US Sub Struck in Secretive South China Sea Deployment Suffered Damage to Ballast Tanks, Report Finds
10:36 GMT 29.10.2021 (Updated: 10:56 GMT 29.10.2021)
On 2 October, the USS Connecticut, a Seawolf-class nuclear powered fast attack submarine, struck an unidentified object in the South China Sea. 11 seamen received non-life-threatening injuries in the incident, and the sub was forced to limp back to the US naval base in Guam for assessment.
The USS Connecticut suffered damage to its forward portion and ballast tanks after bumping into an unidentified object in the South China Sea earlier this month, sources said to be familiar with the Navy’s initial damage assessment have told
In submarines, ballast tanks are used to control vessels’ buoyancy. The tanks are flooded when a sub needs to submerge, and cleared of water using compressed air to make it buoyant again.
The outlet’s sources stressed that the sub’s onboard nuclear reactor and propulsion systems were not impaired in the incident. They did not comment on whether the sub’s torpedo tubes, which are situated in the forward portion of Seawolf-class boats, were affected.
Acting assistant secretary of the Navy for R&D and acquisition Jay Stefany has told lawmakers that repairs to the USS Connecticut will likely disrupt the existing ship repair schedule at the Navy’s four public shipyards – already said to be overwhelmed with a backlog of repair and retrofit orders.
“If we ended up doing [repairs] in one of the public shipyards, that would certainly cause perturbations in all the other work in the shipyards,” Stefany said, speaking before the House Armed Services Committee’s readiness subcommittee on Thursday.
“Right now, it’s in Guam, that’s public record, there is no dry dock in Guam, hopefully a sub tender can do the work, but that remains to be seen. It just shows how…the world gets a vote and things change and unexpected incidents create more demand for repairs…The attack subs have always been the poor cousin in the public shipyards in terms of getting priority,” the official complained.
Earlier this week, sources told
USNI News that the Navy still wasn’t certain what the USS Connecticut ran into during its South China patrol, with no object “definitively determined”. Earlier this month, Politico reported that the sub may have hit a natural underwater feature. However, veteran Russian submariner, admiral and former commander of the Russian Baltic Fleet Vladimir Valuyev told Sputnik
that the sub’s advanced onboard navigation systems should have virtually ruled out a collision with an underwater reef or rock formation.
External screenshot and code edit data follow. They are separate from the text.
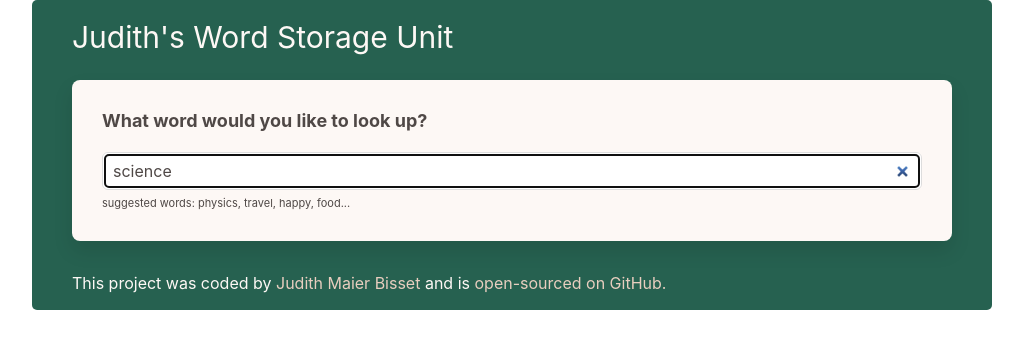
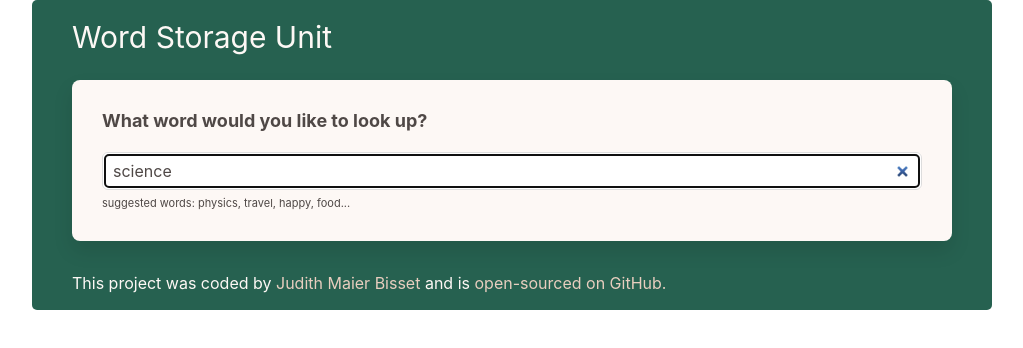
Before and after one commit to judithbisset/dictionary-app, a React (Create React App) app: page / in a window 1280 px wide. Shown: the top 348 px of the page, without its empty margins (128-1151 px from the left). Built offline with nearby package versions, Linux system fonts and the light colour scheme; no server answers.

Commit message:
changed title

```diff
--- a/src/App.js
+++ b/src/App.js
@@ -9,7 +9,7 @@ function App() {
        <div className="container">
 
 
-       <p className="title">Judith's Word Storage Unit</p>
+       <p className="title">Word Storage Unit</p>
 
         <Dictionary defaultKeyword="science" />
 
```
Naval Sea Systems Command are said to be continuing the evaluation of the scope of the damage.
China has accused the United States of engaging in a cover-up. On Tuesday, Foreign Ministry spokesman Zhao Lijian stressed that Beijing has “repeatedly expressed grave concerns over the matter and asked the US side to make clarifications,” and accused the Pentagon of “nothing but a brief and vague statement issued…with procrastination, and a confirmation by a so-called informant that the incident did happen in the South China Sea”.
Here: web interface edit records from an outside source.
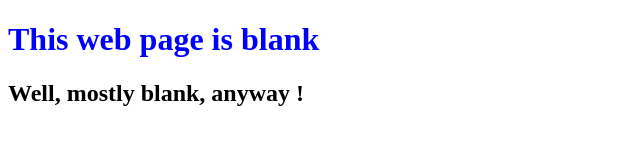
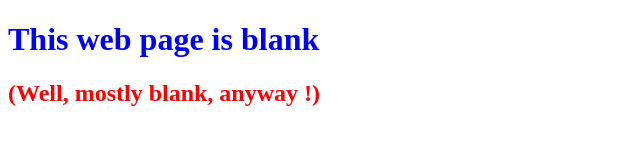
Before and after one commit to EEspinosaC/0main_openSAP_repo, a plain HTML site: page index.html in a window 1280 px wide. Shown: the whole page, without its empty margins (0-640 px from the left). Drawn offline with Linux system fonts and the light colour scheme.

Commit message:
Red color at header 2

```diff
--- a/index.html
+++ b/index.html
@@ -6,6 +6,6 @@
 	</head>
 	<body>
 		<h1 style = "color:blue">This web page is blank</h1>
-		<h2>Well, mostly blank, anyway !</h2>
+		<h2 style = "color:red">(Well, mostly blank, anyway !)</h2>
 	</body>
 </html>
```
“Such an irresponsible, cagey practice gives regional countries and the international community every reason to question the truth of the incident and the intentions of the US,” Zhao said.
US officials initially only stated that the incident took place somewhere in the Asia-Pacific region. The Navy later clarified that the incident took place in the highly sensitive South China Sea, but only after
a China-based think tank honed in on the approximate location where the sub bump took place. According to the South China Strategic Situation Probing Initiative’s assessment, the incident took place southeast of China’s Hainan Island and north of the Paracel/Xisha Islands in the Hainan-Paracel-Bashi Channel triangle. The think tank used satellite data, plus the location of other US warships in the area, to make its determination.
The Connecticut is a Seawolf-class sub –one of the most advanced, but also the most expensive, kinds of attack subs in the US Navy’s arsenal. Only three Seawolf-class subs were ever built, with an order for 26 more vessels cancelled in the 1990s after the end of the Cold War and a short-lived era of slashed Pentagon budgets. The sabre-quiet attack subs’ nuclear propulsion systems make their endurance virtually unlimited – apart from the need to ensure food and provisions resupply for crews. Their onboard weapons include Mark 48 torpedoes, Harpoon anti-ship missiles and land-attack cruise missiles.
China has laid claim to wide swathes of the South China Sea, and has repeatedly called on the United States to put a halt to its so-called ‘freedom of navigation’ naval patrols in the area.